– Matthew O. Brimer, Co-Founder, General Assembly
I’ve been thinking a lot about the concept of raising money. I found out recently that a few people I know are having a real hard time getting funds for their passion projects and I’ve been thinking critically about the psychology behind this process.
Over the years, my twin sister Radha and I managed to raise over 4 million dollars for our various passion projects — SLICE NY (now WILD), Super Sprowtz, WILD Las Vegas, THINX — and we have a much clearer understanding of the emotional process of raising money that just about anyone could apply.
Identifying the Problem
I remember when I first started going around and “setting up investor meetings”, I was nervous, I fidgeted a lot, I forgot some key points, didn’t have all of the answers on the spot and I just wasn’t myself.
After many failed attempts at one-on-one meetings in every setting possible (coffee shop, conference room, their office, my office, etc.), I took some time to evaluate my methodology.
I realized that the biggest, most glaring problem in all of these instances was simply that I wasn’t myself at all.
The sparkle and fire that I usually have when I am with my close friends just disappeared in these meetings.
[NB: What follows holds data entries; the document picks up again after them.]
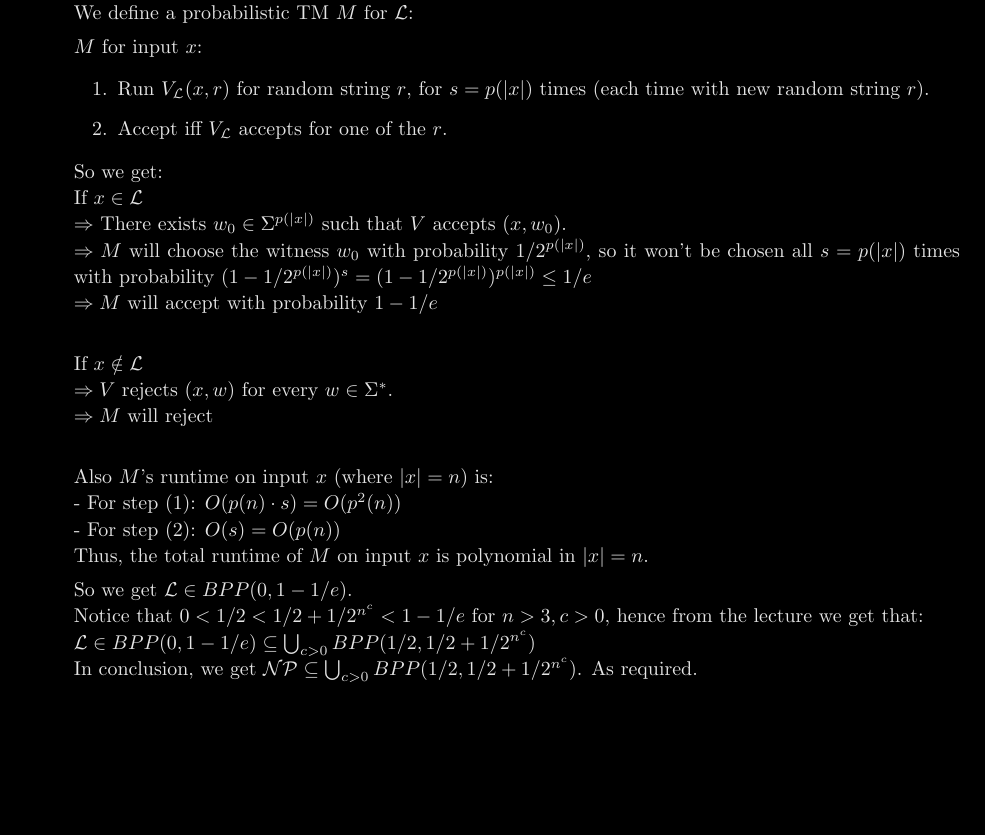
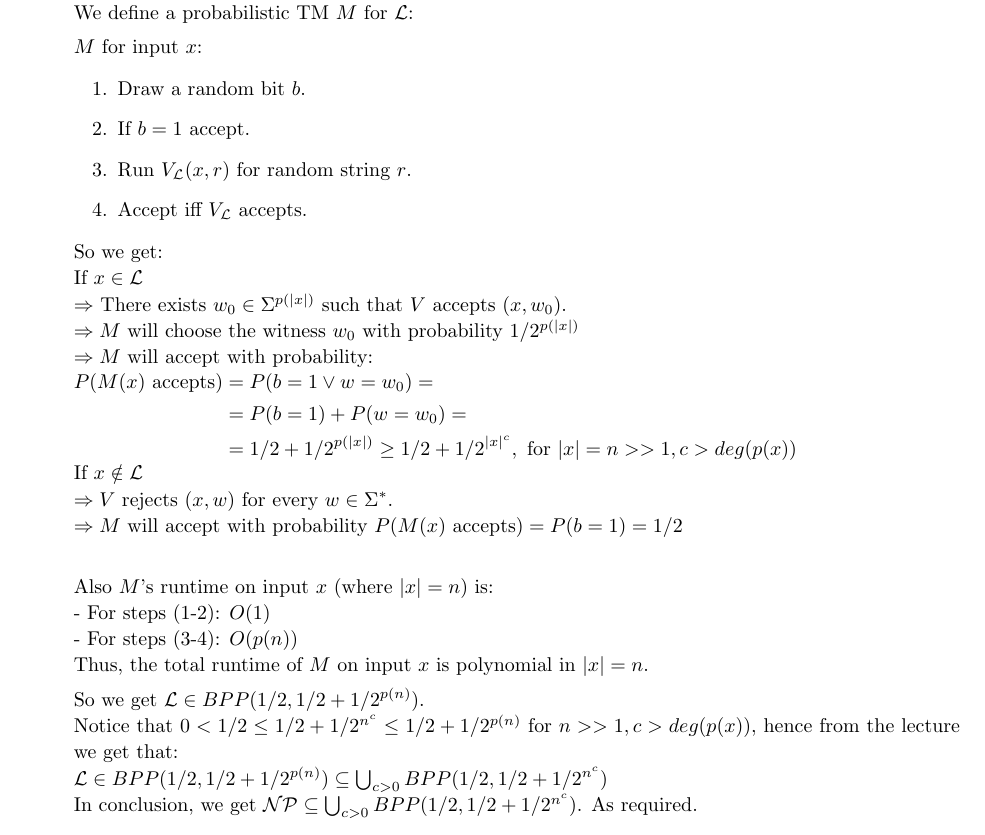
Before and after one commit to MikeZed/Computational_Modules_Exercises, a LaTeX document (CM_Ex6/CM_Ex6.tex, which reads CM_Ex6/answers/3.tex): part of page 4 of 6, cut so that both start at the same text. Compiled offline with pdfLaTeX; a LaTeX package or settings file that is missing is left out.

Commit message:
3 - small fix

```diff
--- a/CM_Ex6/CM_Ex6.tex
+++ b/CM_Ex6/CM_Ex6.tex
@@ -5,7 +5,6 @@
 %%%%%%%%%%%%%%%%%%%%%%%%%%%%%%%%%%%%%%%%%%%%%%%%%%%%%%%%%%%%%%%%%%%%%%%%%
 %%%%%%%%%%%%%%%%%%%%%%%%%%%%% PDF COLOR %%%%%%%%%%%%%%%%%%%%%%%%%%%%%%%%%
 %%%%%%%%%%%%%%%%%%%%%%%%%%%%%%%%%%%%%%%%%%%%%%%%%%%%%%%%%%%%%%%%%%%%%%%%%
-\usepackage{xcolor} \pagecolor[rgb]{0,0,0} \color[rgb]{0.9,0.9,0.9}
 %%%%%%%%%%%%%%%%%%%%%%%%% SUPPRESS UNDERFULL HBOX %%%%%%%%%%%%%%%%%%%%%%%
 \hbadness = 20000
 %%%%%%%%%%%%%%%%%%%%%%%%%%%%%%%%%%%%%%%%%%%%%%%%%%%%%%%%%%%%%%%%%%%%%%%%%
--- a/CM_Ex6/answers/3.tex
+++ b/CM_Ex6/answers/3.tex
@@ -13,29 +13,38 @@ We define a probabilistic TM $M$ for $\lang$:
 $M$ for input $x$:
 \begin{enumerate}[1., itemsep=5pt]
 
-    \item Run $V_\lang(x, r)$ for random string $r$, for $s=p(|x|)$ times (each time with new random string $r$).
+    \item Draw a random bit $b$.
 
-    \item Accept iff $V_\lang$ accepts for one of the $r$.
+    \item If $b=1$ accept.
+
+    \item Run $V_\lang(x, r)$ for random string $r$.
+
+    \item Accept iff $V_\lang$ accepts.
 
 \end{enumerate}
 
 So we get: \\
 If $x \in \lang$ \\
 $\Rightarrow $ There exists $w_0 \in \AB^{p(|x|)}$ such that $V$ accepts $(x, w_0)$. \\
-$\Rightarrow M$ will choose the witness $w_0$ with probability $1/2^{p(|x|)}$,
-so it won't be chosen all $s=p(|x|)$ times with probability $(1 - 1/2^{p(|x|)})^s = (1 - 1/2^{p(|x|)})^{p(|x|)} \leq 1/e$ \\
-$\Rightarrow M$ will accept with probability $1 - 1/e$ \\
-
+$\Rightarrow M$ will choose the witness $w_0$ with probability $1/2^{p(|x|)}$ \\
+$\Rightarrow M$ will accept with probability: \\
+$
+    \begin{aligned}
+        P(M(x) \text{ accepts}) & = P(b=1 \vee w=w_0) =                                                             \\
+                                & = P(b=1) +  P(w=w_0) =                                                            \\
+                                & = 1/2 + 1/2^{p(|x|)} \geq 1/2 + 1/2^{|x|^c}, \text{ for } |x|=n>>1, c > deg(p(x))
+    \end{aligned}
+$ \\
 If $x \notin \lang$ \\
 $\Rightarrow V$ rejects $(x, w)$ for every $w \in \AB^*$. \\
-$\Rightarrow M$ will reject\\
+$\Rightarrow M$ will accept with probability $P(M(x) \text{ accepts}) = P(b=1) = 1/2$  \\
 
 Also $M$'s runtime on input $x$ (where $|x|=n$) is: \\
-- For step (1): $O(p(n) \cdot s) = O(p^2(n)) $  \\
-- For step (2): $O(s) = O(p(n))$ \\
+- For steps (1-2): $O(1)$ \\
+- For steps (3-4): $O(p(n))$  \\
 Thus, the total runtime of $M$ on input $x$ is polynomial in $|x|=n$.
 
-So we get $\lang \in BPP(0, 1 - 1/e)$. \\
-Notice that $0 < 1/2 < 1/2 + 1/2^{n^c} < 1 - 1/e$ for $n > 3, c > 0$, hence from the lecture we get that: \\
-$\lang \in BPP(0, 1 - 1/e) \subseteq \bigcup_{c>0} BPP(1/2, 1/2 + 1/2^{n^c})$ \\
+So we get $\lang \in BPP(1/2, 1/2 + 1/2^{p(n)})$. \\
+Notice that $0 < 1/2 \leq 1/2 + 1/2^{n^c} \leq 1/2 + 1/2^{p(n)}$ for $n >> 1, c > deg(p(x))$, hence from the lecture we get that: \\
+$\lang \in BPP(1/2, 1/2 + 1/2^{p(n)}) \subseteq \bigcup_{c>0} BPP(1/2, 1/2 + 1/2^{n^c})$ \\
 In conclusion, we get $\NPcl \subseteq \bigcup_{c>0} BPP(1/2, 1/2 + 1/2^{n^c})$. As required.
```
The way I talked with confidence about my business idea with my friends was replaced with cracking voice and jumbled thoughts.
Why was this happening??
That’s when the “ding ding ding” sound appeared in my head and everything became clear.
My new goal became to put myself in a place that made me most authentically ME while I was pitching to investors so that my best self came out when I needed ME to appear the most.
I asked myself in what settings did I feel most authentically myself and realized that it was when Rads and I were hosting our friends at our house, just like we used to host people growing up with our family.
When I figured this out, I did a few key things:
- Organized a “Fundraising Dinner Party” for anyone and everyone I thought may/could possibly be interested in my idea and/or people who believed in me. The dinner party was FREE so it made it easy for people to say yes.
- Did NOT cook the meal myself and did not run around trying to make the food while hosting people. (Go through Kitchit.com and hire Chefs super cheap and so you could focus entirely on connecting with your guests.)
- Invited only a couple of key close friends who make me super comfortable.
- As for the rest of the invitees, I invited only really interesting people so THEY could connect with each other at my dinner party and build friendships through me.
- Hosted it a really cool venue so that it gives people the “ooh, ahhh” factor.
- Most importantly, I brought in someone else to give my pitch (preferably with a British accent) so that I could relax and focus on being my most awesome self (unless you are uber comfortable presenting your idea to a room full of people staring at you)
- Created a postcard with an “ASK” to all of the invitees to pledge their support to the mission. This postcard was placed on the tables during dessert and gave the perfect lead to follow-up with the potential investor.
All of this worked beautifully and I was able to quickly raise the money because I had “GROUP BUY-IN” as well. At the events, you want peer pressure to work in your favor. Get everyone in the room to be smiling and nodding at your project and wanting to collective support your project.